Blair County Judge Hiram Carpenter on Friday granted a city petition to levy a total of $2.5 million in earned income and property taxes beyond normal state limits for 2014.
If Carpenter had denied the petition, the city would have had to lay off a third of its workforce, jeopardizing public safety, according to interim City Manager Omar Strohm.
Carpenter's OK means the city can follow a key revenue-raising directive in its Act 47 distress recovery plan, using an Act 47 cap waiver on earned income tax, while continuing its long tradition of taking the maximum allowable general income tax, which doesn't require an Act 47 waiver.
With Carpenter's ruling, the city will levy a total of 0.7 percent regular earned income tax on workers living in the city - with 0.2 percent of that amount permissible through the Act 47 waiver.
The city will levy 0.1 percent regular earned income tax on workers living outside the city - all by permission of the Act 47 waiver.
The earned income tax allowable through these waivers amounts to $1.5 million.
Each of the levies for next year are 0.05 percent smaller than the levies for this year - although total earned income tax bills will be the same, because the city is raising its special pension surtax by 0.05 percent, an increase that doesn't require court permission.
Carpenter's ruling also means the city can levy 30 mills general property tax - five beyond the state's soft cap.
That extra five mills, to reach the state's hard property tax cap, is available every year, without benefit of an Act 47 waiver.
Based on case law, the city only needed to prove to the judge that it requires the extra cap-stretching levies to meet its 2014 budget.
But every year, the solicitor - who in recent times has been Larry Clapper - chooses to go further, emphasizing the number of layoffs that would be necessary to make ends meet, if the judge rejects the petition.

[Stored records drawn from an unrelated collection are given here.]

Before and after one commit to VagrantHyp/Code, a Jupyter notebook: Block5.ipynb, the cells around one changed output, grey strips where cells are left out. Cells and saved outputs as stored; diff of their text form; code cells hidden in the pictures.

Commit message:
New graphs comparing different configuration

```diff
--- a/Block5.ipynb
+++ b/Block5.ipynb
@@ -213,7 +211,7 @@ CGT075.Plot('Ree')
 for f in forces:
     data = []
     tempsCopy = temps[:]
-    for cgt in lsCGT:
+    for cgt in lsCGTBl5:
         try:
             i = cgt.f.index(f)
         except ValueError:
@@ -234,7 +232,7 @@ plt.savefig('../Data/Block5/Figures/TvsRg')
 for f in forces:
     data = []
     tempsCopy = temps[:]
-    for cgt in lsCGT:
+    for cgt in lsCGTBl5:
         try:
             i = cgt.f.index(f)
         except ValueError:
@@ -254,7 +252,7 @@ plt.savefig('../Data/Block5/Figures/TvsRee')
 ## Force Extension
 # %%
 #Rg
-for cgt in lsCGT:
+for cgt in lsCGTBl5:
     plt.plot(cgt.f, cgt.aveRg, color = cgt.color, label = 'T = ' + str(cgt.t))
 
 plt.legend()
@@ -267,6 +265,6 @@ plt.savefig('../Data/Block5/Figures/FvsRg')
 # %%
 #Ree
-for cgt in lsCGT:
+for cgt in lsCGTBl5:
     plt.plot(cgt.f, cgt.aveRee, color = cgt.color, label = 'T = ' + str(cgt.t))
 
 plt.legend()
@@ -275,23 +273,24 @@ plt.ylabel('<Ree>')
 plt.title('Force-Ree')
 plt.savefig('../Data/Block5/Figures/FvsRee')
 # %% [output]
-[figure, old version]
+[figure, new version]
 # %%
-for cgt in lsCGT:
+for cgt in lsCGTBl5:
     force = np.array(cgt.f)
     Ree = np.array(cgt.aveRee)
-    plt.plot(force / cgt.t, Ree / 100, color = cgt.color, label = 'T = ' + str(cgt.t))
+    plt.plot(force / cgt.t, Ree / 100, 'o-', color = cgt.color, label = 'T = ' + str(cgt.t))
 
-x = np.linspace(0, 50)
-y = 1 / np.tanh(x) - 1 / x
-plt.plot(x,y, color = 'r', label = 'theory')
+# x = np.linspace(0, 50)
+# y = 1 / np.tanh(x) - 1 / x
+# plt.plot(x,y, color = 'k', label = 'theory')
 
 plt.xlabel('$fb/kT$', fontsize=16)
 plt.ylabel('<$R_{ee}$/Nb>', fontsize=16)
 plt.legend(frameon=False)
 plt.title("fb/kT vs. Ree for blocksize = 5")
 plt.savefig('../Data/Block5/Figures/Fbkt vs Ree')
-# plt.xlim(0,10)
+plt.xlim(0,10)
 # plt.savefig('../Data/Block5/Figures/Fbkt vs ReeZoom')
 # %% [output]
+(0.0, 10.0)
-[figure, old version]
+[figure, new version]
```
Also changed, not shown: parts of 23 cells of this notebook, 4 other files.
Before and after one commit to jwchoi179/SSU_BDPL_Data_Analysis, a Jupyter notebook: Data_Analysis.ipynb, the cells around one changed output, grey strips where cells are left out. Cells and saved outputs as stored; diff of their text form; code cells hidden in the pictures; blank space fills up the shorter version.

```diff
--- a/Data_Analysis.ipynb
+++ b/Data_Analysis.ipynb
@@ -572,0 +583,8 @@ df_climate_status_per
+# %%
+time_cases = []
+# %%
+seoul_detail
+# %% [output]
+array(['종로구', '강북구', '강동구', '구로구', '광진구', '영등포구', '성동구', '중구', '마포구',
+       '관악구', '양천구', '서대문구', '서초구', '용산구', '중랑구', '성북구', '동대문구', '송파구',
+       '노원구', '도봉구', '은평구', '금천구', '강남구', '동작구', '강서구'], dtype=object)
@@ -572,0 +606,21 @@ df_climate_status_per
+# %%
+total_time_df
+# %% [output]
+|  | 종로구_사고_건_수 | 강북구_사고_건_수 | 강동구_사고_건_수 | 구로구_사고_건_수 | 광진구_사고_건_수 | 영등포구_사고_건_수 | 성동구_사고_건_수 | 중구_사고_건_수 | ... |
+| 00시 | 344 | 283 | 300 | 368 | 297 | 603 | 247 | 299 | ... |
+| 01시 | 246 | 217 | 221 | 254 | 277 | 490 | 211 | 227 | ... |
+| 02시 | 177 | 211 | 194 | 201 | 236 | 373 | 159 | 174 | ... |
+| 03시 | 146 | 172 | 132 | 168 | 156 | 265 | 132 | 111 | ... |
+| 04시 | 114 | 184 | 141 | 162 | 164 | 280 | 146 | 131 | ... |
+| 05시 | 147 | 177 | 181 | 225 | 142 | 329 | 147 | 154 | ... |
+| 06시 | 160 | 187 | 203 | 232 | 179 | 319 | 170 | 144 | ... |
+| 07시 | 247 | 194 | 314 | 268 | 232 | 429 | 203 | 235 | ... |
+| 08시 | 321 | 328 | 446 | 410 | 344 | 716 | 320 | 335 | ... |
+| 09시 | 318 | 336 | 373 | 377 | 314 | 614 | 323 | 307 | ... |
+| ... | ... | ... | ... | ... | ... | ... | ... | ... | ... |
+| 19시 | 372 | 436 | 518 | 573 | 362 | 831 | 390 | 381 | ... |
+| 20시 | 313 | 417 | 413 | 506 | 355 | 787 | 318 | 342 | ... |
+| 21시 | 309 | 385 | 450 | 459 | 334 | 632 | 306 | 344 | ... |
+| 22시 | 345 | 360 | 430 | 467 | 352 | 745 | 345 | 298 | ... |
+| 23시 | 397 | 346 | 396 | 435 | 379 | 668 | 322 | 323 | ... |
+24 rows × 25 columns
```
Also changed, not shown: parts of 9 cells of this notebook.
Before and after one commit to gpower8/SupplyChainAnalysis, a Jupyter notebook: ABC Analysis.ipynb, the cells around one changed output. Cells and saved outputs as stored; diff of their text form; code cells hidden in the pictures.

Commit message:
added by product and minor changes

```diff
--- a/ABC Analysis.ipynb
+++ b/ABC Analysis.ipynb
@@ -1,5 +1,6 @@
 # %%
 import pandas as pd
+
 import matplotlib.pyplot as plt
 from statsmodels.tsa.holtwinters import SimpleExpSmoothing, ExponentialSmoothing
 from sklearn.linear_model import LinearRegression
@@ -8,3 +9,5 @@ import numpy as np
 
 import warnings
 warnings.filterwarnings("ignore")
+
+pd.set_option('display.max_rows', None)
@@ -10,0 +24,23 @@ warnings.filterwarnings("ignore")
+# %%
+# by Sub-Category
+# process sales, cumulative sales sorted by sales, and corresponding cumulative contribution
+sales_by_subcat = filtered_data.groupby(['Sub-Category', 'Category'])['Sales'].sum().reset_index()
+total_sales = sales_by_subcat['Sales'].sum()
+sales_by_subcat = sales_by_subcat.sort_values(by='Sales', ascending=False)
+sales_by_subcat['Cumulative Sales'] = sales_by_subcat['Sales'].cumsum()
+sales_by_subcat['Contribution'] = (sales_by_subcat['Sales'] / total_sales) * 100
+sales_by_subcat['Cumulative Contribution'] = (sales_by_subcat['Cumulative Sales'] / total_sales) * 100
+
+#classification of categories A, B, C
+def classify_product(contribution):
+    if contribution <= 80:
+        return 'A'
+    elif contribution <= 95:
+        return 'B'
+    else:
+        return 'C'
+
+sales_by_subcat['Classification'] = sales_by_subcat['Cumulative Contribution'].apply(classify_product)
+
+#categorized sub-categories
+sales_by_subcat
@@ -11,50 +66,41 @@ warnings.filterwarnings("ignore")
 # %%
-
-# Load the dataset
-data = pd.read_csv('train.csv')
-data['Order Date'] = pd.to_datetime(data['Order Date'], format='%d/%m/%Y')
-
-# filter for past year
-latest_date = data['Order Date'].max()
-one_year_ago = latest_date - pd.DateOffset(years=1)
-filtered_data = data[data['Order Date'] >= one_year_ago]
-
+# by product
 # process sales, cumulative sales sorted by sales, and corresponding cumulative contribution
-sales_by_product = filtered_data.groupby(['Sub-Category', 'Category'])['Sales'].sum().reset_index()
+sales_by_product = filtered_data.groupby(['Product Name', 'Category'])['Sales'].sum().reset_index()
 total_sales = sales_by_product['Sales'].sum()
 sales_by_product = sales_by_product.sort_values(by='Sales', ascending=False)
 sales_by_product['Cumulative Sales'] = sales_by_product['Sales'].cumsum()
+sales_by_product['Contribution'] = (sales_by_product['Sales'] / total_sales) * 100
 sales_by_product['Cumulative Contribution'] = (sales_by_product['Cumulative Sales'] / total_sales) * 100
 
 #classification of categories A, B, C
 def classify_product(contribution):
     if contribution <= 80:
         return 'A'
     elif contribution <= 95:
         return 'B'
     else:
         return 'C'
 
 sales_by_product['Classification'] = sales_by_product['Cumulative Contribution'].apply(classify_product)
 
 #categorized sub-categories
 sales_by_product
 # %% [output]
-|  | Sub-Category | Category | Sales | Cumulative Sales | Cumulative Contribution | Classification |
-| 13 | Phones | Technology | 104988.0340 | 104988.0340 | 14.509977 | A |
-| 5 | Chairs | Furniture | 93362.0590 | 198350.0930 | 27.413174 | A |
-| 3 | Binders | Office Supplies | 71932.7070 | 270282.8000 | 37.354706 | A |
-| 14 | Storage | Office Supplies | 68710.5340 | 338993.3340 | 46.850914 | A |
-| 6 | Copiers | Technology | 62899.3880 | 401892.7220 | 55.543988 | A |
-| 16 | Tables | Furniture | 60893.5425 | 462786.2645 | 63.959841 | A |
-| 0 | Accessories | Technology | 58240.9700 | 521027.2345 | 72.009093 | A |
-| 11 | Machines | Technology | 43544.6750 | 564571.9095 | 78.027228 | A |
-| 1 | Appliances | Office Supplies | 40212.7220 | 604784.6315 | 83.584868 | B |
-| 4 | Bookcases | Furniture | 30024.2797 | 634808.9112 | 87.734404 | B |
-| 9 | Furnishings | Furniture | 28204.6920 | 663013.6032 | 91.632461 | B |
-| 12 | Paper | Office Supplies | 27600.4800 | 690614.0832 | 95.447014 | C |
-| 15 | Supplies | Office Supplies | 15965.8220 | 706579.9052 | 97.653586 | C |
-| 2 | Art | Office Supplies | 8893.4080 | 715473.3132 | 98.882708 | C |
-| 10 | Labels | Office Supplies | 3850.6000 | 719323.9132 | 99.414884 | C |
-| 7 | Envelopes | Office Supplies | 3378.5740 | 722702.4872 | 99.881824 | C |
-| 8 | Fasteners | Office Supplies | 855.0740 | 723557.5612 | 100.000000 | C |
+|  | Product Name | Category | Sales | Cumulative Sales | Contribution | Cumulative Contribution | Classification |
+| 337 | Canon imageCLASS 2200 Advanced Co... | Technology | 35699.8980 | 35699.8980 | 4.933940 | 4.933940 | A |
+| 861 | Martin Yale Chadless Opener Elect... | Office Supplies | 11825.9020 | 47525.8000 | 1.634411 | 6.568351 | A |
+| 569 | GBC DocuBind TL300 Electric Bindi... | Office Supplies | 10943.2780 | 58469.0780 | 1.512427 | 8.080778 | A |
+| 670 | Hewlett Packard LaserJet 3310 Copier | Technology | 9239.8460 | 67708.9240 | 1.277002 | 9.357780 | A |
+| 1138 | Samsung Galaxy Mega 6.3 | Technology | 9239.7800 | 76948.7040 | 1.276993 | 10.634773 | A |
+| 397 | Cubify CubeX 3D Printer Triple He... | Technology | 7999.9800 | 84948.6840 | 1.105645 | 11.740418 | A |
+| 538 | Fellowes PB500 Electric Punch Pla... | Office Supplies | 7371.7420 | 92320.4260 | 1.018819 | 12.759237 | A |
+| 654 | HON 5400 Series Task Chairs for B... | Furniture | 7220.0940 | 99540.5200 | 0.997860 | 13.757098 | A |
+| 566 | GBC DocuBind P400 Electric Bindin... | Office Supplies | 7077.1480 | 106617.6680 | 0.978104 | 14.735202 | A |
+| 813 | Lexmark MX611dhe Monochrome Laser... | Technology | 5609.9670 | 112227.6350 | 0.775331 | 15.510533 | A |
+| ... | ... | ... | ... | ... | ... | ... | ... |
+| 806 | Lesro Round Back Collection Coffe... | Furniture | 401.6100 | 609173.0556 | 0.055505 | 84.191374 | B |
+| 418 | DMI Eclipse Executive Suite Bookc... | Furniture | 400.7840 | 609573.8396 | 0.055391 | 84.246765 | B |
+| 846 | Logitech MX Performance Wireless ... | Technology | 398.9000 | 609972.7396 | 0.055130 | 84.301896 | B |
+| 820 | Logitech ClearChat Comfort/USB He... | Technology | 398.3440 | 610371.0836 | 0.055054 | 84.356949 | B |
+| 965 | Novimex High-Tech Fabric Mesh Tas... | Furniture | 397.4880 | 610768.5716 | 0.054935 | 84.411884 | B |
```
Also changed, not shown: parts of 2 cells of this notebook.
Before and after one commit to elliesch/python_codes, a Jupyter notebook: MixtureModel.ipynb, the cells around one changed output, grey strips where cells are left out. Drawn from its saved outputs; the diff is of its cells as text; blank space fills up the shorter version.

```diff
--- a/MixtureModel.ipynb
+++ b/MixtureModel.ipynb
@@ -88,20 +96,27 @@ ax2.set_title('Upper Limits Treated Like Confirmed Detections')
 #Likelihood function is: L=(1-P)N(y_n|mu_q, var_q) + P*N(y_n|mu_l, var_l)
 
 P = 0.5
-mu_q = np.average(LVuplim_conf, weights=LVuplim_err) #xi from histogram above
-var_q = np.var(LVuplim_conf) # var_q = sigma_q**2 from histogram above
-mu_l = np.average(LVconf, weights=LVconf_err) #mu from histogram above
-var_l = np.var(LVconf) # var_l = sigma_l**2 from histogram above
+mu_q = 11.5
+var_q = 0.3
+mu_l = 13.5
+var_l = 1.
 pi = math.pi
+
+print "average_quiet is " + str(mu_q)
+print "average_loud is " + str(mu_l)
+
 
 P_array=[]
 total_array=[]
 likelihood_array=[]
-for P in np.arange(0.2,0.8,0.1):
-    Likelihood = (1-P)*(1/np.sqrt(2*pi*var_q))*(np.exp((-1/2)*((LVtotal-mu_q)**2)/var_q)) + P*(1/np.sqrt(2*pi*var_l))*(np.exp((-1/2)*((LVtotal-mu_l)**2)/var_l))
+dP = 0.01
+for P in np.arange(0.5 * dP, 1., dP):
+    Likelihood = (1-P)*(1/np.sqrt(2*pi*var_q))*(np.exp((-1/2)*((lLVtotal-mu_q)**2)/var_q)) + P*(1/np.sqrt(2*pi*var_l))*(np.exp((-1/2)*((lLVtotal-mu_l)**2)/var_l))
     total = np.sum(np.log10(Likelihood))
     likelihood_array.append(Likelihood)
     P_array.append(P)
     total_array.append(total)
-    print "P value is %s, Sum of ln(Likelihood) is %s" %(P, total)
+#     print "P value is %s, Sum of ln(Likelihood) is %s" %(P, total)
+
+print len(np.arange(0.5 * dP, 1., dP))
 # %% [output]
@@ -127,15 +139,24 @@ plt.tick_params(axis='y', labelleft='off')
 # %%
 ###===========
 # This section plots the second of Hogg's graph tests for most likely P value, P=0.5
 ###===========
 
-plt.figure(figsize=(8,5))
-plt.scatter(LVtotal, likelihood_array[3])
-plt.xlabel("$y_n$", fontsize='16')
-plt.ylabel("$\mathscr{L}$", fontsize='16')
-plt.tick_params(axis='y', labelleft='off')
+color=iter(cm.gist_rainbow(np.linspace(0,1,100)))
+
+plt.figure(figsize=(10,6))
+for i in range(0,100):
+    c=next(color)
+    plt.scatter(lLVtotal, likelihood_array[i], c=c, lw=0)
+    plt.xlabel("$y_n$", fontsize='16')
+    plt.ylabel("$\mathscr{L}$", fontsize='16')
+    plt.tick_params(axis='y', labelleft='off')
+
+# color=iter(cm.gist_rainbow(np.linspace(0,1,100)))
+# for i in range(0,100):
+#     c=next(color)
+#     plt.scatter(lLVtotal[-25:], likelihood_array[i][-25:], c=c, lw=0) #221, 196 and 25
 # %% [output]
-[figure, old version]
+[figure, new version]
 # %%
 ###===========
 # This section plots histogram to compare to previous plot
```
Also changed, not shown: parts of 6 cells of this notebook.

"I'm satisfied," Carpenter said as he signed the order. "I think you have met your burden."
Mirror Staff Writer William Kibler is at 949-7038.